Lee et al.
That does look like a Cassin's Finch. Very good find. Note first that the co-finder of the rosy finch is Horacio Mena, not Hortacio. But also note that the Rosy Finch is a "Hepburn's" Rosy Finch from much farther north, not a Sierra bird. You can identify it by the extensive gray on the face. This bird has come from the north, not from the East. The arrival of the Rosy Finch and Cassin's Finch may have no correlation at all.
From: <EBB-Sightings...> <EBB-Sightings...> On Behalf Of Lee Friedman
Sent: Monday, November 11, 2019 6:11 PM
Subject: [EBB-Sightings] Cassin's Finch at Tilden Botanical Gardens

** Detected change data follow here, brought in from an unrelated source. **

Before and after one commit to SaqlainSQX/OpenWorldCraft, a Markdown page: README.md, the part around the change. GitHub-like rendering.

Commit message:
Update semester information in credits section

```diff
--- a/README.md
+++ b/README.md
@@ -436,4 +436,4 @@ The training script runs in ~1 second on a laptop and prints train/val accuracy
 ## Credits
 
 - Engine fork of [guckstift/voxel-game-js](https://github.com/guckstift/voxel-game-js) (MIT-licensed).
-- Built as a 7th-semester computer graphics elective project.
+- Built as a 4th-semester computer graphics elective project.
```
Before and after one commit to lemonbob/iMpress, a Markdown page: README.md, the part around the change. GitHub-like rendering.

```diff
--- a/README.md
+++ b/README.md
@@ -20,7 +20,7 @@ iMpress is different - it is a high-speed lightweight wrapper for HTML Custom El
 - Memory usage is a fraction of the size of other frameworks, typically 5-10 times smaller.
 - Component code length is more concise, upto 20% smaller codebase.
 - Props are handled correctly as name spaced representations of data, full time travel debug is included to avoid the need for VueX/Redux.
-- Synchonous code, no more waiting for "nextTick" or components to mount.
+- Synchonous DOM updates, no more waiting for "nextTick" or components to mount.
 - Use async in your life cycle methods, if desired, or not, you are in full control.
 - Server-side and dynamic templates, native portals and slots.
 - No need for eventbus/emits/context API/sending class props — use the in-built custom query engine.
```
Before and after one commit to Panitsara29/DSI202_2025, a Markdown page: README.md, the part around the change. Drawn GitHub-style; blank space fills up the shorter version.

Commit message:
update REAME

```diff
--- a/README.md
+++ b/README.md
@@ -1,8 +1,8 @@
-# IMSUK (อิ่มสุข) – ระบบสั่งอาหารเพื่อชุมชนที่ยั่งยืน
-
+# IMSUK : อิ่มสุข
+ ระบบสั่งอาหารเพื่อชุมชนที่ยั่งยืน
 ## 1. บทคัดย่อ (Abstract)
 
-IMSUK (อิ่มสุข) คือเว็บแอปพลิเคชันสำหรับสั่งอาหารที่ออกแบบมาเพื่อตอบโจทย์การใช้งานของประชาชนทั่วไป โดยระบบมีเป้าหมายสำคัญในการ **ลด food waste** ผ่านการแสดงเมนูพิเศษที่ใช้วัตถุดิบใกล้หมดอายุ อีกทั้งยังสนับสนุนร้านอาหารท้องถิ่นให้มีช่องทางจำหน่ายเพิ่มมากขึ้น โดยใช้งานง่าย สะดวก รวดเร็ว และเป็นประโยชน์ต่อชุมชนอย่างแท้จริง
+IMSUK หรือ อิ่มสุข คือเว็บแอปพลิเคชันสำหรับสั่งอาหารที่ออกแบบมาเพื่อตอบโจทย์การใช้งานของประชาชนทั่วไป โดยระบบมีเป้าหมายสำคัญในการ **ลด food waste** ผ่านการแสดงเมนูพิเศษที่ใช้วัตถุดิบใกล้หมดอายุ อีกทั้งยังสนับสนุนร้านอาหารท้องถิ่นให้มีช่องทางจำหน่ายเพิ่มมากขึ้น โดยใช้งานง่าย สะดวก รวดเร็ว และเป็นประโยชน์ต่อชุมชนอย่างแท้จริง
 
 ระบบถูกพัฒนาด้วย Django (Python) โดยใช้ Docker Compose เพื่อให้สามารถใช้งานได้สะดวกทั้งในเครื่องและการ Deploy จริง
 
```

This morning at approximately 10:30AM, I saw what I believe to be a Cassin’s Finch at the Tilden Botanical Gardens. It was sitting on a tree top near the center of the Garden. It had the distinctly red crown much brighter than any other part, pink wash on throat and upper breast, whitish lower breast and belly with barely detectable streak marks, notched tail. This species is known to mix with other montane finches like the Red Crossbills and Pine Siskin reported here yesterday by Erica Rutherford and John Colbert. I don’t think it’s an accident that today Dave Quady reported a sighting (by Mona and Hortacio Mena) of another mountain bird the Gray-crowned Rosy-Finch on Tilden’s Seaview Trail. Something is pushing these birds our way this year. A photo for id purposes of the Cassin’s Finch is attached to my eBird report: